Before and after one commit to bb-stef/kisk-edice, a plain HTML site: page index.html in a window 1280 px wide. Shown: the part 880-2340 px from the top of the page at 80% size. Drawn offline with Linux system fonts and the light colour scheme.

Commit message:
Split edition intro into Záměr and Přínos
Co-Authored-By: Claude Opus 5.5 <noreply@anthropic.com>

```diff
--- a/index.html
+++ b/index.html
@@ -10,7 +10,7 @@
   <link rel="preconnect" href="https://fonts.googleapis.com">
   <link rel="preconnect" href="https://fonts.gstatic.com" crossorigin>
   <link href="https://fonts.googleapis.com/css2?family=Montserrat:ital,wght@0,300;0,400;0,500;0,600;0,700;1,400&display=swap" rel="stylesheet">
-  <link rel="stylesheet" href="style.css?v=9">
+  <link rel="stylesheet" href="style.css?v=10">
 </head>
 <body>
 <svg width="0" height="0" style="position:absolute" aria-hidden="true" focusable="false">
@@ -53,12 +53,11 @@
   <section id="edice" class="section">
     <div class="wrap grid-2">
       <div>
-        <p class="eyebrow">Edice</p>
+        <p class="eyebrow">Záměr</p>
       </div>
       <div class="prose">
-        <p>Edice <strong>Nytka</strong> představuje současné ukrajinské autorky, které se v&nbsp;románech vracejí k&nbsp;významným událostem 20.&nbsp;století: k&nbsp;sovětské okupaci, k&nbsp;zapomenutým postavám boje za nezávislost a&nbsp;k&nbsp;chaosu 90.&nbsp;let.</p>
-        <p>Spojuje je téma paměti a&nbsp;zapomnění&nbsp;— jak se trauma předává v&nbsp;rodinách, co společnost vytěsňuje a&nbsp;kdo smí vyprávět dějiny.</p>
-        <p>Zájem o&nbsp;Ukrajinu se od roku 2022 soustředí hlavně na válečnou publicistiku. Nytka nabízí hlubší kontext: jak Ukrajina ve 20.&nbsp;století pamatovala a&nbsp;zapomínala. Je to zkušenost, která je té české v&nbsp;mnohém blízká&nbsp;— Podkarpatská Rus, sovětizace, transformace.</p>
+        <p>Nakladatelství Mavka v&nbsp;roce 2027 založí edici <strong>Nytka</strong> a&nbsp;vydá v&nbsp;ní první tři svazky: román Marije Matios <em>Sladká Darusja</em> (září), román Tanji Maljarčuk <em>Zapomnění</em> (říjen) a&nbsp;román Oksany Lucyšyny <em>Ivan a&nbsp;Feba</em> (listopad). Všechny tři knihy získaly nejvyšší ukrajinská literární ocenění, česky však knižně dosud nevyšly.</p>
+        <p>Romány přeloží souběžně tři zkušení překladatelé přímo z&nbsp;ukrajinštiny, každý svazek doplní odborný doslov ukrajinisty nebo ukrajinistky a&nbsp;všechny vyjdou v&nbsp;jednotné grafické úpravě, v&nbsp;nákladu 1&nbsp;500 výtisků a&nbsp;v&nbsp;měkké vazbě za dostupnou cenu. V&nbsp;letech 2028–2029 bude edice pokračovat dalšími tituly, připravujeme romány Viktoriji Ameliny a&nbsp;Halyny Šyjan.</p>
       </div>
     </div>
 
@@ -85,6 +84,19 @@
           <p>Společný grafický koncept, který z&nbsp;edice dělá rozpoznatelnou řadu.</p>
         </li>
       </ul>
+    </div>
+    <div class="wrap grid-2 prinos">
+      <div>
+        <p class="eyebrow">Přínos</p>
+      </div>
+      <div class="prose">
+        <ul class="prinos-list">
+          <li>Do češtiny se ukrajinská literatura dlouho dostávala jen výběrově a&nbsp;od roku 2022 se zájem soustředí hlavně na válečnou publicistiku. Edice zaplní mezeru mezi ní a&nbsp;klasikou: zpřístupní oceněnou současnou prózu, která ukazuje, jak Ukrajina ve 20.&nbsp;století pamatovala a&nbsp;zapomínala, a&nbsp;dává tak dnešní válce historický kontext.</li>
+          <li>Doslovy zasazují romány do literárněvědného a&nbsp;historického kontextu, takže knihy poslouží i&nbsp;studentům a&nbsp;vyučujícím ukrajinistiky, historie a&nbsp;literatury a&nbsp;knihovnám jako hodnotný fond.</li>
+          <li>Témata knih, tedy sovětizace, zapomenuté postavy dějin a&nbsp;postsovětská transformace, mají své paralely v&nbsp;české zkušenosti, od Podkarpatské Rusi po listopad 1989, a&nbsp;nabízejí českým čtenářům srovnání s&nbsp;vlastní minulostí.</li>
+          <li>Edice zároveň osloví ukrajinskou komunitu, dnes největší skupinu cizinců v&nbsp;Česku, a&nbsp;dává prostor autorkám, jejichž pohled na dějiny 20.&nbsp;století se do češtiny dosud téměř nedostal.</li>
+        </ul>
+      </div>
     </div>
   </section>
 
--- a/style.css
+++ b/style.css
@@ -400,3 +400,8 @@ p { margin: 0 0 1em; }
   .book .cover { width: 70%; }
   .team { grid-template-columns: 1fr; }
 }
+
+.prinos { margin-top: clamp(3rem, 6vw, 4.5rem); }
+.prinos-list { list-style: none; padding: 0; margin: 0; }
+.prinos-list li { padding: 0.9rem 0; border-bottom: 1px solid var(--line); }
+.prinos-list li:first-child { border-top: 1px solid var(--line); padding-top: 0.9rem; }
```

----------

With every word kept as it is, set down the entries again.

Before and after one commit to bb-stef/kisk-edice, a plain HTML site: page index.html in a window 1280 px wide. Shown: the part 880-2340 px from the top of the page at 80% size. Drawn offline with Linux system fonts and the light colour scheme.

Commit message:
Split edition intro into Záměr and Přínos
Co-Authored-By: Claude Opus 5.5 <noreply@anthropic.com>

```diff
--- a/index.html
+++ b/index.html
@@ -10,7 +10,7 @@
   <link rel="preconnect" href="https://fonts.googleapis.com">
   <link rel="preconnect" href="https://fonts.gstatic.com" crossorigin>
   <link href="https://fonts.googleapis.com/css2?family=Montserrat:ital,wght@0,300;0,400;0,500;0,600;0,700;1,400&display=swap" rel="stylesheet">
-  <link rel="stylesheet" href="style.css?v=9">
+  <link rel="stylesheet" href="style.css?v=10">
 </head>
 <body>
 <svg width="0" height="0" style="position:absolute" aria-hidden="true" focusable="false">
@@ -53,12 +53,11 @@
   <section id="edice" class="section">
     <div class="wrap grid-2">
       <div>
-        <p class="eyebrow">Edice</p>
+        <p class="eyebrow">Záměr</p>
       </div>
       <div class="prose">
-        <p>Edice <strong>Nytka</strong> představuje současné ukrajinské autorky, které se v&nbsp;románech vracejí k&nbsp;významným událostem 20.&nbsp;století: k&nbsp;sovětské okupaci, k&nbsp;zapomenutým postavám boje za nezávislost a&nbsp;k&nbsp;chaosu 90.&nbsp;let.</p>
-        <p>Spojuje je téma paměti a&nbsp;zapomnění&nbsp;— jak se trauma předává v&nbsp;rodinách, co společnost vytěsňuje a&nbsp;kdo smí vyprávět dějiny.</p>
-        <p>Zájem o&nbsp;Ukrajinu se od roku 2022 soustředí hlavně na válečnou publicistiku. Nytka nabízí hlubší kontext: jak Ukrajina ve 20.&nbsp;století pamatovala a&nbsp;zapomínala. Je to zkušenost, která je té české v&nbsp;mnohém blízká&nbsp;— Podkarpatská Rus, sovětizace, transformace.</p>
+        <p>Nakladatelství Mavka v&nbsp;roce 2027 založí edici <strong>Nytka</strong> a&nbsp;vydá v&nbsp;ní první tři svazky: román Marije Matios <em>Sladká Darusja</em> (září), román Tanji Maljarčuk <em>Zapomnění</em> (říjen) a&nbsp;román Oksany Lucyšyny <em>Ivan a&nbsp;Feba</em> (listopad). Všechny tři knihy získaly nejvyšší ukrajinská literární ocenění, česky však knižně dosud nevyšly.</p>
+        <p>Romány přeloží souběžně tři zkušení překladatelé přímo z&nbsp;ukrajinštiny, každý svazek doplní odborný doslov ukrajinisty nebo ukrajinistky a&nbsp;všechny vyjdou v&nbsp;jednotné grafické úpravě, v&nbsp;nákladu 1&nbsp;500 výtisků a&nbsp;v&nbsp;měkké vazbě za dostupnou cenu. V&nbsp;letech 2028–2029 bude edice pokračovat dalšími tituly, připravujeme romány Viktoriji Ameliny a&nbsp;Halyny Šyjan.</p>
       </div>
     </div>
 
@@ -85,6 +84,19 @@
           <p>Společný grafický koncept, který z&nbsp;edice dělá rozpoznatelnou řadu.</p>
         </li>
       </ul>
+    </div>
+    <div class="wrap grid-2 prinos">
+      <div>
+        <p class="eyebrow">Přínos</p>
+      </div>
+      <div class="prose">
+        <ul class="prinos-list">
+          <li>Do češtiny se ukrajinská literatura dlouho dostávala jen výběrově a&nbsp;od roku 2022 se zájem soustředí hlavně na válečnou publicistiku. Edice zaplní mezeru mezi ní a&nbsp;klasikou: zpřístupní oceněnou současnou prózu, která ukazuje, jak Ukrajina ve 20.&nbsp;století pamatovala a&nbsp;zapomínala, a&nbsp;dává tak dnešní válce historický kontext.</li>
+          <li>Doslovy zasazují romány do literárněvědného a&nbsp;historického kontextu, takže knihy poslouží i&nbsp;studentům a&nbsp;vyučujícím ukrajinistiky, historie a&nbsp;literatury a&nbsp;knihovnám jako hodnotný fond.</li>
+          <li>Témata knih, tedy sovětizace, zapomenuté postavy dějin a&nbsp;postsovětská transformace, mají své paralely v&nbsp;české zkušenosti, od Podkarpatské Rusi po listopad 1989, a&nbsp;nabízejí českým čtenářům srovnání s&nbsp;vlastní minulostí.</li>
+          <li>Edice zároveň osloví ukrajinskou komunitu, dnes největší skupinu cizinců v&nbsp;Česku, a&nbsp;dává prostor autorkám, jejichž pohled na dějiny 20.&nbsp;století se do češtiny dosud téměř nedostal.</li>
+        </ul>
+      </div>
     </div>
   </section>
 
--- a/style.css
+++ b/style.css
@@ -400,3 +400,8 @@ p { margin: 0 0 1em; }
   .book .cover { width: 70%; }
   .team { grid-template-columns: 1fr; }
 }
+
+.prinos { margin-top: clamp(3rem, 6vw, 4.5rem); }
+.prinos-list { list-style: none; padding: 0; margin: 0; }
+.prinos-list li { padding: 0.9rem 0; border-bottom: 1px solid var(--line); }
+.prinos-list li:first-child { border-top: 1px solid var(--line); padding-top: 0.9rem; }
```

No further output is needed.